The noun attire is just a formal way to say "outfit." And if you’re going outside in the middle of a blizzard, your attire should include more than a bathing suit and flip-flops.

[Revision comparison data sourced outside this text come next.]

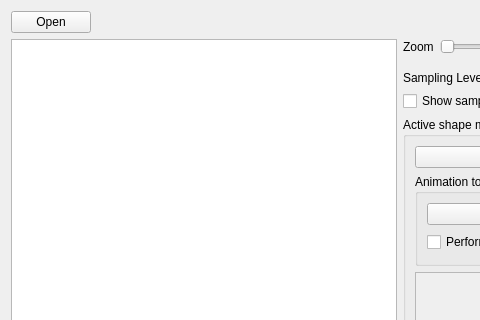
The window that gui/qt/fitterdialog.ui (BetaRavener/TeethCV) describes before a commit, drawn with Qt 5; both pictures show x 0 to 480 and y 0 to 320 of the 800 by 640 pixel window.
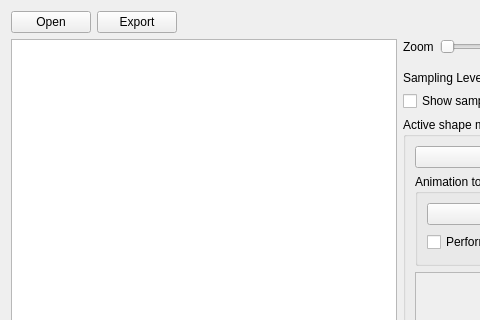
The same window after the commit.

Commit message: Selecting teeth in GUI and export functionality for GUI and leave-one-out.

What changed in the file:
```diff
--- a/gui/qt/fitterdialog.ui
+++ b/gui/qt/fitterdialog.ui
@@ -26,6 +26,13 @@
        </property>
       </widget>
      </item>
+     <item>
+      <widget class="QPushButton" name="exportButton">
+       <property name="text">
+        <string>Export</string>
+       </property>
+      </widget>
+     </item>
      <item>
       <spacer name="horizontalSpacer">
        <property name="orientation">
```
The commit also changes 13 other files.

Attire can also refer to the antlers of a deer, but that’s a pretty obscure definition. So let's stick to the more common uses: put it into verb form and it means "to dress or clothe." Which makes sense, since it comes to us from the Old French atirier, meaning “to equip, ready or prepare.” Charles Dickens wrote that “Great men are seldom over-scrupulous in the arrangement of their attire" — meaning the clothes do not make the man.